Interestingly, when the Fed announced its intent to hike rates to kill inflation, the market didn’t wait for the Fed to do it … The market actually went ahead and did the Fed’s job for it. In the last six months, interest rates have roughly doubled — the fastest rate of change ever in the history of interest rates. Libor has jumped even more.
This record rate-increase has included mortgage rates, which have also doubled in the last six months, sending shivers through the housing market and crushing home affordability at a rate of change unlike anything we’ve ever seen before.
All of this, with only a tiny, minuscule, 50 bps hike by the Fed and the very beginning of their rate hike and balance sheet runoff program, merely started in May! As you can see, the Fed barely moved an inch, while the markets crossed a chasm on their own accord. The Fed’s rhetoric alone sent a chilling effect through the markets that few expected. Look at the global growth optimism at new all-time lows:

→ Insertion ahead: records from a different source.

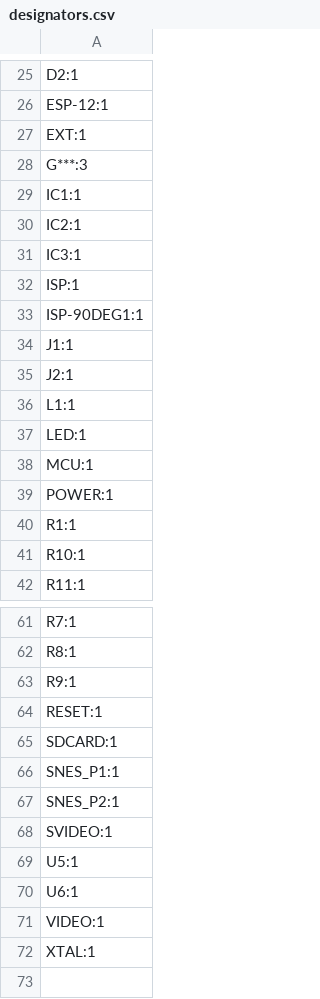
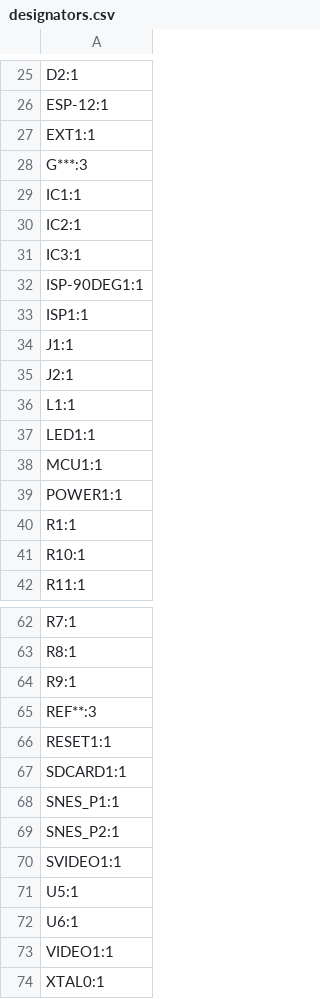
Before and after one commit to Uzebox/uzebox, a CSV file: schematics/Uzebox/V5.1/production/designators.csv, drawn as a sheet; only a part is shown, gaps mark what is left out; the diff covers the shown part only.

```diff
--- a/schematics/Uzebox/V5.1/production/designators.csv
+++ b/schematics/Uzebox/V5.1/production/designators.csv
@@ -26,3 +26,3 @@ D2:1
 ESP-12:1
-EXT:1
+EXT1:1
 G***:3
@@ -31,4 +31,4 @@ IC2:1
 IC3:1
-ISP:1
 ISP-90DEG1:1
+ISP1:1
 J1:1
@@ -36,5 +36,5 @@ J2:1
 L1:1
-LED:1
-MCU:1
-POWER:1
+LED1:1
+MCU1:1
+POWER1:1
 R1:1
@@ -63,10 +64,11 @@ R8:1
 R9:1
-RESET:1
-SDCARD:1
+REF**:3
+RESET1:1
+SDCARD1:1
 SNES_P1:1
 SNES_P2:1
-SVIDEO:1
+SVIDEO1:1
 U5:1
 U6:1
-VIDEO:1
-XTAL:1
+VIDEO1:1
+XTAL0:1
```
Also changed, not shown: 1 added row and 2 edited cells elsewhere in this file, schematics/Uzebox/V5.1/production/bom.csv, schematics/Uzebox/V5.1/production/positions.csv, 3 other files.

Despite the current volatility in the markets, the current miscalculation by investors is that the Fed will take its foot off the brake once inflation is under control and slowing. But the Fed can only control the demand side of the inflationary equation, not the supply side of the equation, which is where most of the inflationary pressure is coming from. In essence, the Fed is trying to use a screwdriver to cut a board of lumber. Wrong tool for the job. The result may very well be a cooling economy with persistent core inflation, which is not going to be the “soft landing” that many hope for.

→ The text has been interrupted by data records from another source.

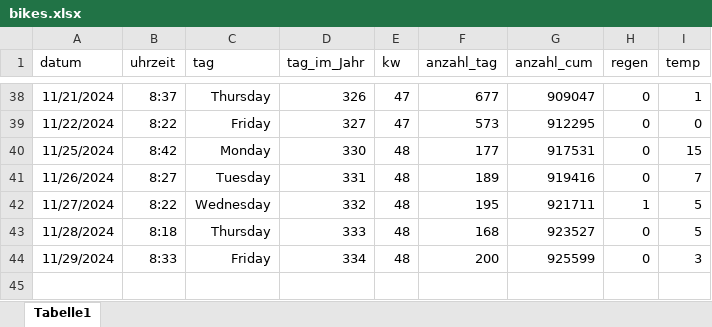
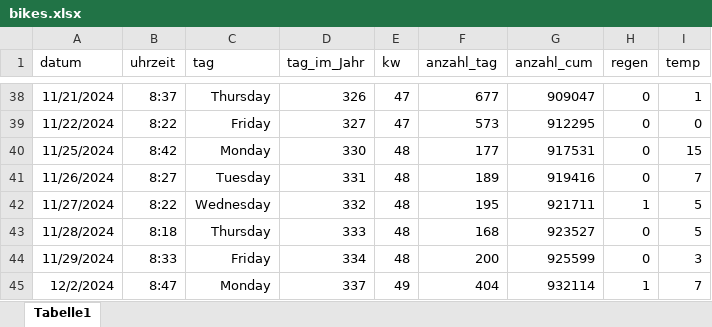
Before and after one commit to jkruppa/teaching, an Excel workbook: lecture/WiSe_Spezielle_Statistik/bikes.xlsx, sheet Tabelle1, drawn as a sheet; only a part is shown, gaps mark what is left out; values as stored, in another font and other column widths than the file's, no borders; the diff names each change by its address in the sheet, - before the commit and + after, or states it on an @@ line.

```diff
--- a/lecture/WiSe_Spezielle_Statistik/bikes.xlsx (sheet Tabelle1)
+++ b/lecture/WiSe_Spezielle_Statistik/bikes.xlsx (sheet Tabelle1)
+row 45: 12/2/2024 | 8:47 | Monday | 337 | 49 | 404 | 932114 | 1 | 7
```
Also changed, not shown: 9 other files.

Is the Fed actually hoping for a hard landing? One thought that comes to mind is that we may actually need a hard landing in order to give the Fed a pathway to reduce interest rates again. This would provide the government the possibility of actually servicing its debt with future tax revenue, versus finding a path to print money to pay for our debt service at persistently higher rates.
Although there are macro similarities between the 1940s, 1970s and the present, I think it ultimately provides less insight into the future direction of asset prices than the monetary policy cycles do.
Below is a chart of the rate of change of U.S. M2 money supply. You can see that 2020-2021 saw a record rise from the COVID-19 stimulus, but look at late 2021-present and you see one of the fastest rate-of-change drops in M2 money supply in recent history.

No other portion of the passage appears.